Feeds

RIAA nemesis, Senator Coleman voices his thoughts online

'Law and technology are not in sync'

  • alert
  • submit to reddit

Remote control for virtualized desktops

Senator Norm Coleman is the leading figure in the US government who is showing concern about the Recording Industry Association of America’s legal suits against music lovers. The Washington Post this week posted a transcript on its web site of a chat session where questions were put to Senator Coleman.

Coleman’s position has always been that piracy is wrong, but the industry has to think carefully just how it is going to go about changing people’s attitudes.

Coleman listed three concerns about the RIAA approach.

“First, the broad grant of subpoena authority has the potential to sweep in folks who may not have done anything wrong.

“Second, the civil penalties in this area, including fines up to $150,000 per song, are clearly excessive.
They can be used to intimidate and threaten folks who may or may not have done anything wrong. We know that penalty will never be imposed. My concern is the threat of that penalty is so severe that you force someone who didn't do anything wrong to settle because of fear of bankruptcy.

“Finally, I also have concerns about the impact on personal privacy protection. The technology used by the RIAA and P2P networks has the potential to undermine personal privacy protections.”

Coleman described the new tactic of the RIAA writing to people before suing them as merely“a good first step”, and he confirmed that he didn’t think tinkering with legislation was going to solve the problem, appearing to lean towards a technological solution.

He said: “The solution must be led by the industry and be a combination of law, technology, and creative business solutions. The industry has a right to be protected, but you have to do a better job of meeting consumer needs.”

In response to one question Coleman agreed that a greater number of smaller fines would be more productive and less worrying than the huge maximum potential threat file sharers are under at the moment.

On the subject of the Digital Millenium Copyright Act, he said: “I think one of the problems with the 1998 DMCA is that it was created before the advent of KaZaA, Napster and the P2P technology that is used today to facilitate illegal downloading. This is what I mean when I say the law and technology are not in sync.

“It is a great challenge for Congress to "adjust that balance" because technology changes so much quicker than the legislative process.”

© Copyright 2003 Faultline

Faultline is published by Rethink Research, a London-based publishing and consulting firm. This weekly newsletter is an assessment of the impact of events that have happened each week in the world of digital media. Faultline is where media meets technology. Subscription details here

Intelligent flash storage arrays

More from The Register
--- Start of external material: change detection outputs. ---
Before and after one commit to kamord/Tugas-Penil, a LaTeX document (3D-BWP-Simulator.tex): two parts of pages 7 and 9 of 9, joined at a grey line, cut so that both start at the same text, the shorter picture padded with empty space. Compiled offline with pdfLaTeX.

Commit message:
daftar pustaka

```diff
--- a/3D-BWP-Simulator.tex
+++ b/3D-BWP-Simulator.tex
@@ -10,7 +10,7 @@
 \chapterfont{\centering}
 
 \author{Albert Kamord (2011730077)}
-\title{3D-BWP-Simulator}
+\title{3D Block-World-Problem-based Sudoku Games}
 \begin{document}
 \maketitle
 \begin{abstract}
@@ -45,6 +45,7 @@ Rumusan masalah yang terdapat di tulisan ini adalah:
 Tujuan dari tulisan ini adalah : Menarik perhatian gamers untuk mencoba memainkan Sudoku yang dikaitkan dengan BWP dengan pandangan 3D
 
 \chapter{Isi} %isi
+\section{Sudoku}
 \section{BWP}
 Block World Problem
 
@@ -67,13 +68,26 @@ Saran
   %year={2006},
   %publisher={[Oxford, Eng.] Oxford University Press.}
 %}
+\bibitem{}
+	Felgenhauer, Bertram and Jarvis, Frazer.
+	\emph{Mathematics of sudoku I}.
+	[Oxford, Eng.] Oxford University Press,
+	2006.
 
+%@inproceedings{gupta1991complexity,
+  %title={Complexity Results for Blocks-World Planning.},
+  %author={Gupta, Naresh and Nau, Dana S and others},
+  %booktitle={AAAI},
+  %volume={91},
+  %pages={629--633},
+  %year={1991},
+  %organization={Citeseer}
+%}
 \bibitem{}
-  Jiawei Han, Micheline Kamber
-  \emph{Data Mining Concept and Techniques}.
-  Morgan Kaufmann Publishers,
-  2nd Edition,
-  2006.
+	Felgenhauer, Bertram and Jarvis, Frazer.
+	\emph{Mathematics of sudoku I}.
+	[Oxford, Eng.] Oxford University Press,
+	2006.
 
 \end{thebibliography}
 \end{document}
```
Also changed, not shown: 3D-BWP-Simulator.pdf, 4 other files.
next story
I'll be back (and forward): Hollywood's time travel tribulations
Quick, call the Time Cops to sort out this paradox!
Musicians sue UK.gov over 'zero pay' copyright fix
Everyone else in Europe compensates us - why can't you?
Megaupload overlord Kim Dotcom: The US HAS RADICALISED ME!
Now my lawyers have bailed 'cos I'm 'OFFICIALLY' BROKE
MI6 oversight report on Lee Rigby murder: US web giants offer 'safe haven for TERRORISM'
PM urged to 'prioritise issue' after Facebook hindsight find
BT said to have pulled patent-infringing boxes from DSL network
Take your license demand and stick it in your ASSIA
Right to be forgotten should apply to Google.com too: EU
And hey - no need to tell the website you've de-listed. That'll make it easier ...
prev story

Whitepapers

10 ways wire data helps conquer IT complexity
IT teams can automatically detect problems across the IT environment, spot data theft, select unique pieces of transaction payloads to send to a data source, and more.
Why CIOs should rethink endpoint data protection in the age of mobility
Assessing trends in data protection, specifically with respect to mobile devices, BYOD, and remote employees.
Forging a new future with identity relationship management
Learn about ForgeRock's next generation IRM platform and how it is designed to empower CEOS's and enterprises to engage with consumers.
High Performance for All
While HPC is not new, it has traditionally been seen as a specialist area – is it now geared up to meet more mainstream requirements?
Mitigating web security risk with SSL certificates
Web-based systems are essential tools for running business processes and delivering services to customers.